** Opening Excerpted data block **

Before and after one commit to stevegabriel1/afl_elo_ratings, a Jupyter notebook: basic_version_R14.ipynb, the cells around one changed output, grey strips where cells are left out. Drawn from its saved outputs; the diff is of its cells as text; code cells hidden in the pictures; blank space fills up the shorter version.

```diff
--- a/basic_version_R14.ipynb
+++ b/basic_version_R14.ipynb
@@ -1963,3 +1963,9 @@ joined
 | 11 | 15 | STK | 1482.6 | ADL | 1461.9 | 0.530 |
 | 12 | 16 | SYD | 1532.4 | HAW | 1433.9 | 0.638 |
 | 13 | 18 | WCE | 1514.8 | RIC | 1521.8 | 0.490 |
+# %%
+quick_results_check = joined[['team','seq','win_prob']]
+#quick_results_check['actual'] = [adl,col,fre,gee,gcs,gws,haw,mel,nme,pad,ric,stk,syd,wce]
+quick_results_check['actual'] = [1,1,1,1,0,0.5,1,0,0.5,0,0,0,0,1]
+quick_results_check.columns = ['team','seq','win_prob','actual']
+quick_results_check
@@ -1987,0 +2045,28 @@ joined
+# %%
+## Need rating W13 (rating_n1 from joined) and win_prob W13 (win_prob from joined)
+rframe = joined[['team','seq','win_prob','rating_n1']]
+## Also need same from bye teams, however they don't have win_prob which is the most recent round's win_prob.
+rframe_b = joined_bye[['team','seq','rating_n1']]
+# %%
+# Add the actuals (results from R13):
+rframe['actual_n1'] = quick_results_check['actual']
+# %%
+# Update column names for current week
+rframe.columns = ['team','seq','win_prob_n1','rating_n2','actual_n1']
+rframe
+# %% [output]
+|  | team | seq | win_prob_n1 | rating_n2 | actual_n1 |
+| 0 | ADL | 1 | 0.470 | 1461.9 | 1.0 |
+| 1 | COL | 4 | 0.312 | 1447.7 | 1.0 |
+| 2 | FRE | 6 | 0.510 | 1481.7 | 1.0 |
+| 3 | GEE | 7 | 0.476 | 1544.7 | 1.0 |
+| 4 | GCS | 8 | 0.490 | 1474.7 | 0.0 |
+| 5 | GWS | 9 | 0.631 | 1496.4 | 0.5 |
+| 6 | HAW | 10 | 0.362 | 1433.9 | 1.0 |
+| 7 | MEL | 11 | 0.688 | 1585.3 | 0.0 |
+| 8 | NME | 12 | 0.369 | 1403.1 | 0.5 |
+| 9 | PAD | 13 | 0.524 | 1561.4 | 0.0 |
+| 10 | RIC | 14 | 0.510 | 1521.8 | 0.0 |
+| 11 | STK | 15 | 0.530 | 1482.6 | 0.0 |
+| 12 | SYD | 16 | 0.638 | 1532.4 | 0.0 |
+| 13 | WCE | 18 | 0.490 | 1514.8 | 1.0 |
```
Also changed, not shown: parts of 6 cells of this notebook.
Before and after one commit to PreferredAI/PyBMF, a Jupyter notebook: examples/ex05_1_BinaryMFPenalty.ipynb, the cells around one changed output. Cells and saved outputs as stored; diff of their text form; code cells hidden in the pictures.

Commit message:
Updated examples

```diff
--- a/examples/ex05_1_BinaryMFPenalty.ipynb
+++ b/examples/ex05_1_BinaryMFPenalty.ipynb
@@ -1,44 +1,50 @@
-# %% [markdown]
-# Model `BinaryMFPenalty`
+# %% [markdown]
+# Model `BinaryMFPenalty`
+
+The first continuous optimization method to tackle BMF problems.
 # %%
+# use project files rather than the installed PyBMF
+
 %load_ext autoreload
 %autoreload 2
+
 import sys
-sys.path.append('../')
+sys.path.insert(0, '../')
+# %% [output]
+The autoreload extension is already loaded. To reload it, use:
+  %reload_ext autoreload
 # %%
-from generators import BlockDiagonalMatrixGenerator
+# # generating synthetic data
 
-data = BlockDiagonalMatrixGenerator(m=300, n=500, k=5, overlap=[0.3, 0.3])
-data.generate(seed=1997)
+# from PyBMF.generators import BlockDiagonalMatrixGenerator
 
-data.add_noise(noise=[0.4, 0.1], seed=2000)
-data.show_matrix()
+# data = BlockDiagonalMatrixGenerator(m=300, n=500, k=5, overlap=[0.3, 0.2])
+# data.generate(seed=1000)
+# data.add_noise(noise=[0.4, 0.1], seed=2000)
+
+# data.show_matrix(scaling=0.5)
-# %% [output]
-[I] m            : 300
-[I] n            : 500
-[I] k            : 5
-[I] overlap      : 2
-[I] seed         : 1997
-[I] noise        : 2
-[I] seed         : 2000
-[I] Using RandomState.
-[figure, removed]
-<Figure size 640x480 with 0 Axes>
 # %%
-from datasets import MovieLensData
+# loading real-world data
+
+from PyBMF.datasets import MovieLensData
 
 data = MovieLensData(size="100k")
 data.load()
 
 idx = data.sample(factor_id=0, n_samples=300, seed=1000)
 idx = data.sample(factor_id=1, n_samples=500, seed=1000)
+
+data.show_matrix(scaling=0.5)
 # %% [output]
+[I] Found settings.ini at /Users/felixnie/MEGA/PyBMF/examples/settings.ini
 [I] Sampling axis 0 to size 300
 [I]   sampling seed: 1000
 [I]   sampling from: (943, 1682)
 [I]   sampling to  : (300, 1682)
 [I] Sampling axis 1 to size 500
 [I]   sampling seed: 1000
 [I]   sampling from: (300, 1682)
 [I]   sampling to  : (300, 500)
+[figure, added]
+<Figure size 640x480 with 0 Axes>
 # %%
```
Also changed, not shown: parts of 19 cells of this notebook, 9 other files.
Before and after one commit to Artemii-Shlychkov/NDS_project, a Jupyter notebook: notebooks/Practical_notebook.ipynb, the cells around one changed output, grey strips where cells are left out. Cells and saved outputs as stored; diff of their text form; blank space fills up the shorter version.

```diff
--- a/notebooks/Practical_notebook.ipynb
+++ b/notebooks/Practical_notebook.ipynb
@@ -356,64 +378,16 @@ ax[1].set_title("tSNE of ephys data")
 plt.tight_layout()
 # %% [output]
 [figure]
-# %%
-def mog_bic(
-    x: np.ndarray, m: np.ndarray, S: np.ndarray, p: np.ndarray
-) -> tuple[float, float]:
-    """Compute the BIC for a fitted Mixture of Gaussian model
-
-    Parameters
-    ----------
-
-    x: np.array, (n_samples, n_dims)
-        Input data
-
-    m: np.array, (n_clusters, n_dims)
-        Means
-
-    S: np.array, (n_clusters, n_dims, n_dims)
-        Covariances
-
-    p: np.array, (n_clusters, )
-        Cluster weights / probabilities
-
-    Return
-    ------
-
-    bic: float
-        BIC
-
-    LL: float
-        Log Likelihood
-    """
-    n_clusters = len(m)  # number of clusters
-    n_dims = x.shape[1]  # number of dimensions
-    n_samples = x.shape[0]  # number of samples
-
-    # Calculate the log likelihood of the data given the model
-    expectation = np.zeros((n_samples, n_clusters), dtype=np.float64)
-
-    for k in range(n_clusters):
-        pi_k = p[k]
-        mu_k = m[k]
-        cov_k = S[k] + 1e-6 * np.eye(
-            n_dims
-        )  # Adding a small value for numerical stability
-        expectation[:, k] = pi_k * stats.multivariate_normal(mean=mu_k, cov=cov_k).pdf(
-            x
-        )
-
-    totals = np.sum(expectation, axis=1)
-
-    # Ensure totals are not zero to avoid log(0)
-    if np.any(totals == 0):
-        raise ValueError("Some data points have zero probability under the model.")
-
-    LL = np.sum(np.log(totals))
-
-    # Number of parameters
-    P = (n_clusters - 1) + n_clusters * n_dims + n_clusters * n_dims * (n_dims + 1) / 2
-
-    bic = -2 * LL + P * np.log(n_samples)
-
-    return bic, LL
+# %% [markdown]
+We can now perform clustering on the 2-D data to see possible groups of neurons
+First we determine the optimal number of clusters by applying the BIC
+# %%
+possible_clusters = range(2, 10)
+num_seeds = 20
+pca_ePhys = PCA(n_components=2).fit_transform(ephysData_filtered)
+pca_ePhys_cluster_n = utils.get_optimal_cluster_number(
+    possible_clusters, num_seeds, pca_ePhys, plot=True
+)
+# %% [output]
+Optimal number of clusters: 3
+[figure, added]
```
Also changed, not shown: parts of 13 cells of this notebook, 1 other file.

** Closing Excerpted data block **

- Work to complete
Only a number is wanted here: the tally of lines in the entries that include the word "shorter".

- Answer space
2